Tuesday, April 27, 2010

Lunchtime Lessons

Tiki Barber, Kathie Lee Gifford, Jamie Lee Curtis and now Queen Rania of Jordan: it seems that anyone who is anyone is writing a children's book with a moral message. Queen Rania's new book, The Sandwich Swap is the tale of two girls who bring very different lunches to school - one brings hummus on pita and the other peanut butter and jelly. Each thinks the other girl's lunch is disgusting, but in the end they overcome these judgments, swap sandwiches and learn important life lessons.

Queen Rania has been getting a lot of press for the book, appearing recently on Oprah and Good Morning America. She explains that the book stems from a similar childhood experience that taught her the importance of embracing diversity. It reminded me of my own childhood experiences in the lunchroom, where the take-home message was often very different.

My K-8 elementary school offered a hot school lunch program, but by middle school most kids were bringing their lunches from home instead. Hot lunches provided a certain democracy. Everyone had the same options and there was little room for judgment. Brown bag lunches, on the other hand, could determine your social status. I still remember trading my lunch of reheated frozen Lender's bagel with cream cheese with the girl whose mom had meticulously packed her tuna, flatbreads and a red delicious apple. Another girl used to bring a cheese sandwich and her lunch bag usually included a personal note that her mom. And I will never forget my friend Jen's sardine sandwich. I couldn't say whether she brought it once or a few times, but it attracted so much attention that she never brought it again. In theory, sardines, rich in calcium, iron and omega-3s, are an ideal lunch for kids. But while they pack a strong nutritional punch, they are also blessed with a pungent aroma that left my friend exiled to the end of the table. In our lunchroom conformity was the order of the day and your sandwich could determine your social acceptance with little room for diversity.

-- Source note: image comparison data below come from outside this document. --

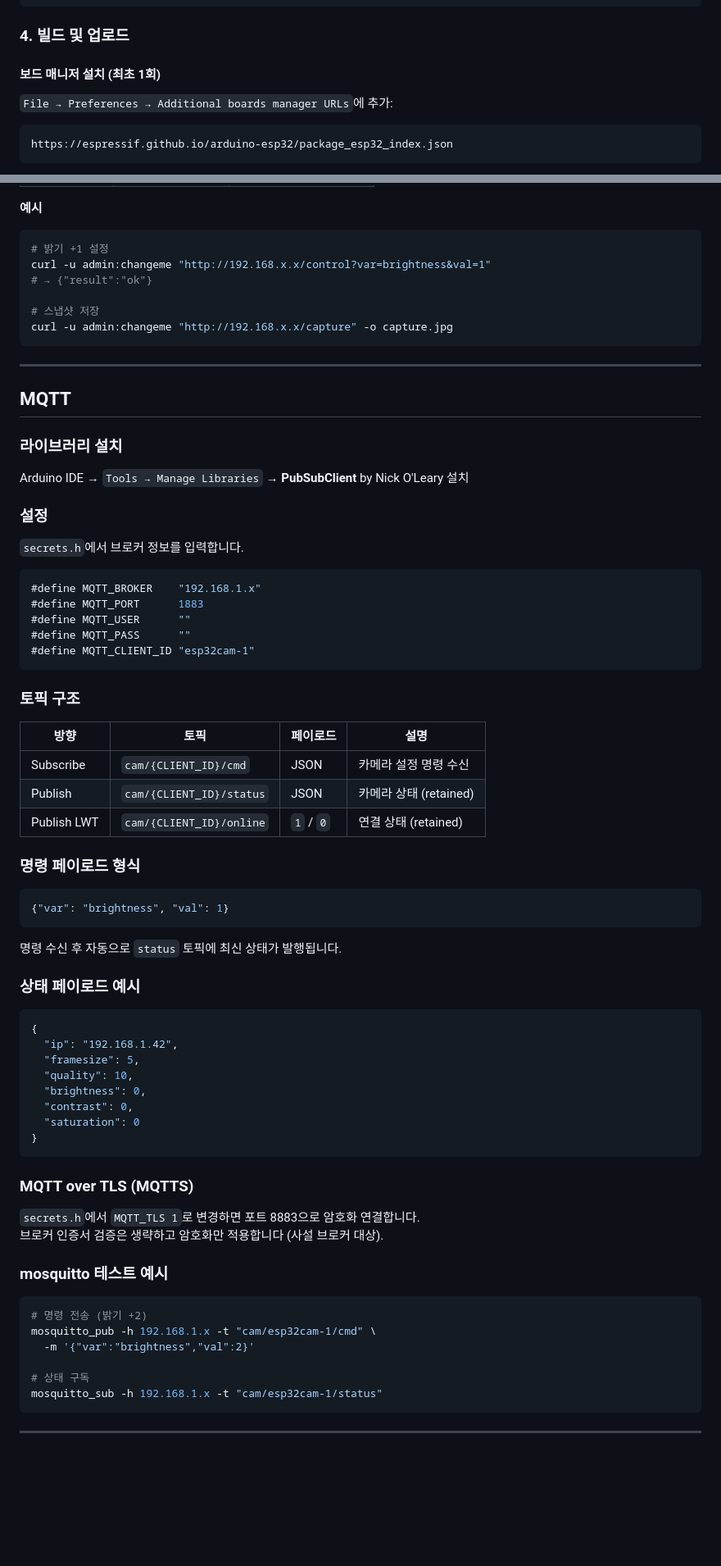
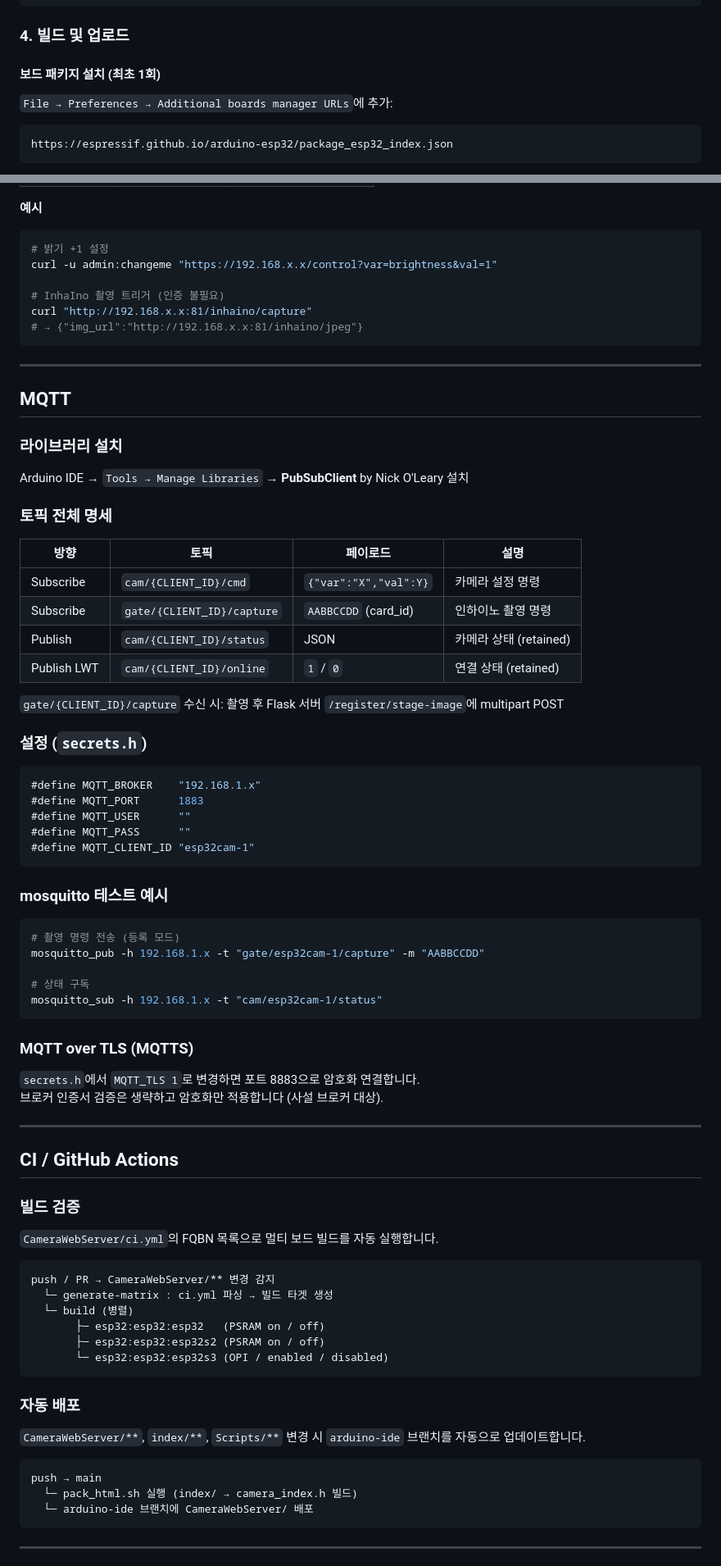
Before and after one commit to inha-fc/inhaino-esp32cam, a Markdown page: README.md, 2 parts joined by grey strips. Shown at 82% size. GitHub-like rendering; blank space fills up the shorter version.

Commit message:
docs: README 인하이노 연동 정보 추가 및 스타일 통일

````diff
--- a/README.md
+++ b/README.md
@@ -130,7 +189,7 @@ git update-index --skip-worktree CameraWebServer/secrets.h
 
 ### 4. 빌드 및 업로드
 
-#### 보드 매니저 설치 (최초 1회)
+#### 보드 패키지 설치 (최초 1회)
 
 `File → Preferences → Additional boards manager URLs`에 추가:
 
@@ -433,11 +314,11 @@ curl -k -u admin:changeme -X POST https://192.168.x.x/restart
 
 ```sh
 # 밝기 +1 설정
-curl -u admin:changeme "http://192.168.x.x/control?var=brightness&val=1"
-# → {"result":"ok"}
+curl -u admin:changeme "https://192.168.x.x/control?var=brightness&val=1"
 
-# 스냅샷 저장
-curl -u admin:changeme "http://192.168.x.x/capture" -o capture.jpg
+# InhaIno 촬영 트리거 (인증 불필요)
+curl "http://192.168.x.x:81/inhaino/capture"
+# → {"img_url":"http://192.168.x.x:81/inhaino/jpeg"}
 ```
 
 ---
@@ -448,9 +329,18 @@ curl -u admin:changeme "http://192.168.x.x/capture" -o capture.jpg
 
 Arduino IDE → `Tools → Manage Libraries` → **PubSubClient** by Nick O'Leary 설치
 
-### 설정
+### 토픽 전체 명세
 
-`secrets.h`에서 브로커 정보를 입력합니다.
+| 방향 | 토픽 | 페이로드 | 설명 |
+|---|---|---|---|
+| Subscribe | `cam/{CLIENT_ID}/cmd` | `{"var":"X","val":Y}` | 카메라 설정 명령 |
+| Subscribe | `gate/{CLIENT_ID}/capture` | `AABBCCDD` (card_id) | 인하이노 촬영 명령 |
+| Publish | `cam/{CLIENT_ID}/status` | JSON | 카메라 상태 (retained) |
+| Publish LWT | `cam/{CLIENT_ID}/online` | `1` / `0` | 연결 상태 (retained) |
+
+`gate/{CLIENT_ID}/capture` 수신 시: 촬영 후 Flask 서버 `/register/stage-image`에 multipart POST
+
+### 설정 (`secrets.h`)
 
 ```cpp
 #define MQTT_BROKER    "192.168.1.x"
@@ -460,33 +350,14 @@ Arduino IDE → `Tools → Manage Libraries` → **PubSubClient** by Nick O'Lear
 #define MQTT_CLIENT_ID "esp32cam-1"
 ```
 
-### 토픽 구조
+### mosquitto 테스트 예시
 
-| 방향 | 토픽 | 페이로드 | 설명 |
-|---|---|---|---|
-| Subscribe | `cam/{CLIENT_ID}/cmd` | JSON | 카메라 설정 명령 수신 |
-| Publish | `cam/{CLIENT_ID}/status` | JSON | 카메라 상태 (retained) |
-| Publish LWT | `cam/{CLIENT_ID}/online` | `1` / `0` | 연결 상태 (retained) |
+```sh
+# 촬영 명령 전송 (등록 모드)
+mosquitto_pub -h 192.168.1.x -t "gate/esp32cam-1/capture" -m "AABBCCDD"
 
-### 명령 페이로드 형식
-
-```json
-{"var": "brightness", "val": 1}
-```
-
-명령 수신 후 자동으로 `status` 토픽에 최신 상태가 발행됩니다.
-
-### 상태 페이로드 예시
-
-```json
-{
-  "ip": "192.168.1.42",
-  "framesize": 5,
-  "quality": 10,
-  "brightness": 0,
-  "contrast": 0,
-  "saturation": 0
-}
+# 상태 구독
+mosquitto_sub -h 192.168.1.x -t "cam/esp32cam-1/status"
 ```
 
 ### MQTT over TLS (MQTTS)
@@ -494,15 +365,31 @@ Arduino IDE → `Tools → Manage Libraries` → **PubSubClient** by Nick O'Lear
 `secrets.h`에서 `MQTT_TLS 1`로 변경하면 포트 8883으로 암호화 연결합니다.
 브로커 인증서 검증은 생략하고 암호화만 적용합니다 (사설 브로커 대상).
 
-### mosquitto 테스트 예시
+---
 
-```sh
-# 명령 전송 (밝기 +2)
-mosquitto_pub -h 192.168.1.x -t "cam/esp32cam-1/cmd" \
-  -m '{"var":"brightness","val":2}'
+## CI / GitHub Actions
 
-# 상태 구독
-mosquitto_sub -h 192.168.1.x -t "cam/esp32cam-1/status"
+### 빌드 검증
+
+`CameraWebServer/ci.yml`의 FQBN 목록으로 멀티 보드 빌드를 자동 실행합니다.
+
+```
+push / PR → CameraWebServer/** 변경 감지
+  └─ generate-matrix : ci.yml 파싱 → 빌드 타겟 생성
+  └─ build (병렬)
+       ├─ esp32:esp32:esp32   (PSRAM on / off)
+       ├─ esp32:esp32:esp32s2 (PSRAM on / off)
+       └─ esp32:esp32:esp32s3 (OPI / enabled / disabled)
+```
+
+### 자동 배포
+
+`CameraWebServer/**`, `index/**`, `Scripts/**` 변경 시 `arduino-ide` 브랜치를 자동으로 업데이트합니다.
+
+```
+push → main
+  └─ pack_html.sh 실행 (index/ → camera_index.h 빌드)
+  └─ arduino-ide 브랜치에 CameraWebServer/ 배포
 ```
 
 ---
````
Also changed, not shown: other parts of README.md (+170 -214 lines).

Queen Rania anchors the new book in what she sees as a greater need for acceptance and understanding in a post-9/11 world. But in an age when most schools are nut-free I wonder if The Sandwich Swap isn't a bit anachronistic. How many children with food allergies are warned by their cautious moms not to taste their friends' lunch, lest it contain milk, eggs, wheat, soy or another food allergen that may result in anaphylaxis and a trip to the emergency room? And the message of such extreme vigilance, rather than teach us about the joys of diversity and difference, would seem to have the opposite impact, heightening our perpetual post-9/11 paranoia.

To her credit, I think the Queen is picking up on an important point by using food as a cultural representation. Because while food allergies may be rampant, most kids today eat sushi and phad Thai and guacamole and have more international palates than ever before. And maybe we can use that as a first step toward world peace. In the meantime, I hope my friend Jen considers sending her daughters to school with some sardines. It will help them build strong bones and strong character.


  1. Haha...I tried sending tuna once or twice, but then all day I was worried that kids would make fun of the smell! But the tuna I used to bring was actually popular; Elly traded for it all the time.

  2. Packing lunch for work is just as daunting. Maybe tomorrow I'll try to swap!

  3. my mom packed our lunches EVERY SINGLE DAY growing up. all 3 of us. its partly because of her that i'm in nutrition now, actually. can you imagine that type of dedication to nutrition when you have 3 kids? looking back, i'm so thankful.

  4. Why didnt you tell me? I would have packed a personal note!